Artistic connections in San Francisco at SOCAP

VP Alexandra McKay also joined the arts track planning group for the annual conference of SOCAP Global, which works for a more just and sustainable economy through social capital. ArtPlace America (specifically, Jamie Bennett, a Grantmakers Tour alum) connected Rasmuson Foundation to a close SOCAP partner in San Francisco, Yerba Buena Center for the Arts (YBCA). The arts center is committed to integrating artists into community investment for good and has created its first artist cohort to work on solutions to social, cultural and environmental needs. We supported Alaska artists in taking part in the SOCAP arts track: Yngvil Van Guttu, Christy NaMee Erickson, Allison Akootchook Warden and Melissa Shaginoff. The first three are all Individual Artist Award recipients, and Guttu and Erickson have gone on to become members of the YBCA artist cohort and new artist-led giving circle. This $250,000 initiative is launching in early 2021 to drive investment in the arts, primarily to those who are Black, Indigenous and People of Color.

At the SOCAP virtual conference, McKay facilitated two discussion panels. A Truth and Reconciliation panel included Liz Medicine Crow of First Alaskans Institute. The second panel focused on the importance of investing in systems to support artists and culture bearers.

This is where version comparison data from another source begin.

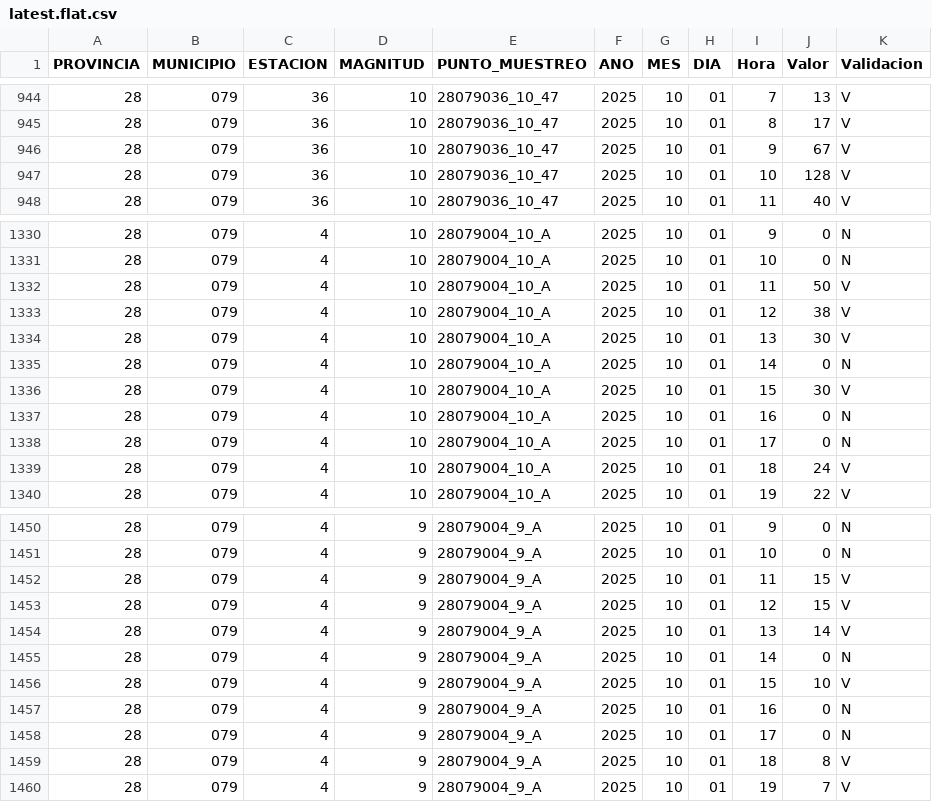
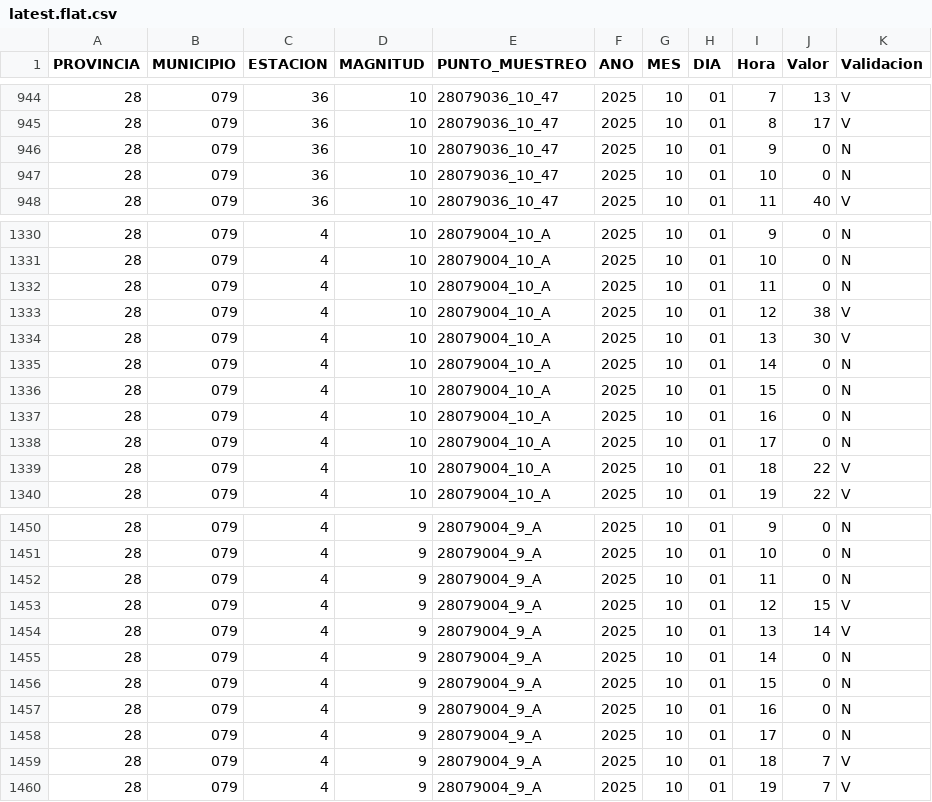
Before and after one commit to antoniomoneo/Datasets, a CSV file: data/calair/latest.flat.csv, drawn as a sheet; only a part is shown, gaps mark what is left out; the diff covers the shown part only.

```diff
--- a/data/calair/latest.flat.csv
+++ b/data/calair/latest.flat.csv
@@ -945,4 +945,4 @@ PROVINCIA,MUNICIPIO,ESTACION,MAGNITUD,PUNTO_MUESTREO,ANO,MES,DIA,Hora,Valor,Vali
 28,079,36,10,28079036_10_47,2025,10,01,8,17,V
-28,079,36,10,28079036_10_47,2025,10,01,9,67,V
-28,079,36,10,28079036_10_47,2025,10,01,10,128,V
+28,079,36,10,28079036_10_47,2025,10,01,9,0,N
+28,079,36,10,28079036_10_47,2025,10,01,10,0,N
 28,079,36,10,28079036_10_47,2025,10,01,11,40,V
@@ -1331,3 +1331,3 @@ PROVINCIA,MUNICIPIO,ESTACION,MAGNITUD,PUNTO_MUESTREO,ANO,MES,DIA,Hora,Valor,Vali
 28,079,4,10,28079004_10_A,2025,10,01,10,0,N
-28,079,4,10,28079004_10_A,2025,10,01,11,50,V
+28,079,4,10,28079004_10_A,2025,10,01,11,0,N
 28,079,4,10,28079004_10_A,2025,10,01,12,38,V
@@ -1335,6 +1335,6 @@ PROVINCIA,MUNICIPIO,ESTACION,MAGNITUD,PUNTO_MUESTREO,ANO,MES,DIA,Hora,Valor,Vali
 28,079,4,10,28079004_10_A,2025,10,01,14,0,N
-28,079,4,10,28079004_10_A,2025,10,01,15,30,V
+28,079,4,10,28079004_10_A,2025,10,01,15,0,N
 28,079,4,10,28079004_10_A,2025,10,01,16,0,N
 28,079,4,10,28079004_10_A,2025,10,01,17,0,N
-28,079,4,10,28079004_10_A,2025,10,01,18,24,V
+28,079,4,10,28079004_10_A,2025,10,01,18,22,V
 28,079,4,10,28079004_10_A,2025,10,01,19,22,V
@@ -1451,3 +1451,3 @@ PROVINCIA,MUNICIPIO,ESTACION,MAGNITUD,PUNTO_MUESTREO,ANO,MES,DIA,Hora,Valor,Vali
 28,079,4,9,28079004_9_A,2025,10,01,10,0,N
-28,079,4,9,28079004_9_A,2025,10,01,11,15,V
+28,079,4,9,28079004_9_A,2025,10,01,11,0,N
 28,079,4,9,28079004_9_A,2025,10,01,12,15,V
@@ -1455,6 +1455,6 @@ PROVINCIA,MUNICIPIO,ESTACION,MAGNITUD,PUNTO_MUESTREO,ANO,MES,DIA,Hora,Valor,Vali
 28,079,4,9,28079004_9_A,2025,10,01,14,0,N
-28,079,4,9,28079004_9_A,2025,10,01,15,10,V
+28,079,4,9,28079004_9_A,2025,10,01,15,0,N
 28,079,4,9,28079004_9_A,2025,10,01,16,0,N
 28,079,4,9,28079004_9_A,2025,10,01,17,0,N
-28,079,4,9,28079004_9_A,2025,10,01,18,8,V
+28,079,4,9,28079004_9_A,2025,10,01,18,7,V
 28,079,4,9,28079004_9_A,2025,10,01,19,7,V
```
Also changed, not shown: 42 edited cells elsewhere in this file.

Guttu and Stephen Blanchett, another IAA recipient, were among the presenters on that panel.